The University understands the questions and concerns raised by many Rhode Islanders and numerous URI community members since we decided to close two operations on the W. Alton Jones Campus — the Whispering Pines Conference Center and Environmental Education Center. 

We are also disappointed, but given widespread cancellations for the use of the two facilities because of the COVID-19 pandemic and other longstanding financial issues, we felt they were our best course of action. We did not take such steps without long and difficult deliberations about a place that we have supported and developed to serve the young people and professionals of Rhode Island and beyond.

The campus remains open and is an important locus of research projects and field work for classes in our environmental sciences, which have been a central part of the campus since its earliest days.  Its 2,300 acres of woodlands, farmland and waterways have given generations of children and adults experiences that they still treasure today. We can assure everyone that the importance, meaning and impact of the campus on Rhode Island will figure prominently in our discussions as we plan its future use.

Question: The statement I’ve seen says that the Whispering Pines Conference Center and the Environmental Education Center are closing. What about the Alton Jones campus as a whole? Will it remain open and in use for other purposes? Are there other buildings or facilities there that are remaining open?

Answer: The campus grounds are not closed. They remain open for research projects and field work for classes in our environmental sciences, which have been a central part of the campus since its earliest days. In fact, when the University took possession of the land, about 1,000 acres were permanently set aside as a research preserve. Over the years, URI faculty and students have conducted research on wildflowers, salamanders and their movements, aquatic life and the health of the campus’ ponds and ecosystem, fish populations in comparison with those in heavily developed portions of the state, white-tailed deer and erosion control among many others.

Question: NBC10 reported that the road to the campus is blocked off. Wouldn’t it usually be open? Why is it closed?

Answer: Security measures were implemented March 30 due to the  COVID-19 pandemic. Most of the employees were working remotely, and fewer people were on the campus. We limited access to the public for their own safety because there would be no one available if they needed help. Prior to this action, even during full operations the campus was generally not open to visitors in order to ensure the safety of the children enjoying the campus for school field trips and camps and professionals attending conferences.

Question: Someone told us that when Alton Jones (or his family) bequeathed the land to the university they requested that it be preserved and used for education. Is that correct?

Answer: According to an official history of the campus, published in 2012 to mark the campus’ 50 anniversary, the gift of what was then Hianloland Farm to the University from Nettie Marie Jones, the wife of W. Alton Jones, and the W. Alton Jones Foundation, was “made without restriction, which meant that everything that remained on the property–from the buildings, to the towels, to the farm animals and equipment–was included in the gift.” At the dedication on April 18, 1964, Francis Horn, the URI president at the time, envisioned a place that would welcome urban children who could learn and benefit from programs “that develop in young people a sense of adventure and purpose.”

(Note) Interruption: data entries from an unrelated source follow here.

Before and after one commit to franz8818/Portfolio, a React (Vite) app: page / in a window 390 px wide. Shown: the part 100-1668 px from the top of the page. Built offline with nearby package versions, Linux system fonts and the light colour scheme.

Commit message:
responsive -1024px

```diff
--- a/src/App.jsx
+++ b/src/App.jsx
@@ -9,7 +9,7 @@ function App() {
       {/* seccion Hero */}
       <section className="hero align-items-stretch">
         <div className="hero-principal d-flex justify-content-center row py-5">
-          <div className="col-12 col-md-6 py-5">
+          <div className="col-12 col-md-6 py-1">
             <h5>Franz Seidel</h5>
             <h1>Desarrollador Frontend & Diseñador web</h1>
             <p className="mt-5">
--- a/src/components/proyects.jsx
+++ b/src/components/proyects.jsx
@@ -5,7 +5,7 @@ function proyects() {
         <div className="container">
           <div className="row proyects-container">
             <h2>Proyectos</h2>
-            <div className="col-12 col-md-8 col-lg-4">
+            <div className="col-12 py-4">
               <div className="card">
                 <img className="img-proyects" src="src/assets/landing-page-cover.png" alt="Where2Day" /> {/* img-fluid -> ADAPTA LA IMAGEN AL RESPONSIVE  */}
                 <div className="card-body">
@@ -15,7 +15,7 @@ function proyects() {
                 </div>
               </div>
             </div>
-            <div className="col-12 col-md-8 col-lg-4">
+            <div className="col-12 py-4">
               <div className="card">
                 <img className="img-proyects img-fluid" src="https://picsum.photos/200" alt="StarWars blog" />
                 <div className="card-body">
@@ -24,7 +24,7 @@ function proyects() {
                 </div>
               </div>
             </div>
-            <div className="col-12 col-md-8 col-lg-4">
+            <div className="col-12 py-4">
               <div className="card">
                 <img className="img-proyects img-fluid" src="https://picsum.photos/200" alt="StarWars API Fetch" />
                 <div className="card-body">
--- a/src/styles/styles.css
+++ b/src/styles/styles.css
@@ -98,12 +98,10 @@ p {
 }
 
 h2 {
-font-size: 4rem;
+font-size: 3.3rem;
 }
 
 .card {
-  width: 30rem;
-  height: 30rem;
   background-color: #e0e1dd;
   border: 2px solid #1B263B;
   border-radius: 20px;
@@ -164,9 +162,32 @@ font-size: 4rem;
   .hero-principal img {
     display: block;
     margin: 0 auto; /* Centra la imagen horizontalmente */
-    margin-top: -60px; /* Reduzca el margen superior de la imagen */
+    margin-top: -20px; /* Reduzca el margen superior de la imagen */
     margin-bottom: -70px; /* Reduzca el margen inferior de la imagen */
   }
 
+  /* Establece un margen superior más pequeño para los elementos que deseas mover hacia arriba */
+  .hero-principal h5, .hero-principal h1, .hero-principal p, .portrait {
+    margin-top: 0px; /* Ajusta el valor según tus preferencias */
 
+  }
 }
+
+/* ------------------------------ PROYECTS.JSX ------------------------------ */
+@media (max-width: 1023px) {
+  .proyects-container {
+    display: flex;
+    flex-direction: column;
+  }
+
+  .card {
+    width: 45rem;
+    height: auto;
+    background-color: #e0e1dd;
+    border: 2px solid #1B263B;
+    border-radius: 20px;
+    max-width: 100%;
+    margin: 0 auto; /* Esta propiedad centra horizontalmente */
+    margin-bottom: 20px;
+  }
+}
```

Question: What are the University’s plans for the campus now that the buildings are closing?

Answer: The campus grounds will remain open for research activities and field work for URI students. The history of the campus and its role in environmental education and research will be central to our discussions about its future. 

Question: In regard to the cancellation of summer camps, how many children and how many counselors and other staff are affected?

Answer:  For the discontinued summer camps we were expecting about 1,000 campers and counselors.

Question: I know that weddings are held at the campus. Are there plans to still hold weddings there this summer?

Answer: We discontinued weddings a few years ago because they weren’t profitable.

Question: Are there plans to sell the land?

Answer: There are no plans to sell the land.

Question: Would this decision have been made if the coronavirus pandemic had not occurred?

Answer: The Whispering Pines Conference Center and the Environmental Education Center on the W. Alton Jones Campus of the University of Rhode Island have been struggling financially for several years. The decision to close them in early July comes after many efforts by the University to improve the financial situation.

Given COVID-19 related health and safety directives enacted this year to support summer camps and events, the University determined it would be cost prohibitive to try to maintain these activities in the current financial climate. We know that Whispering Pines and the EEC have been enjoyed and supported by thousands of adults and youngsters.

Seventeen staff members are currently employed at the campus.  A maintenance crew will remain on site and where possible employees will be placed in available positions at the University to minimize employment impacts from this decision.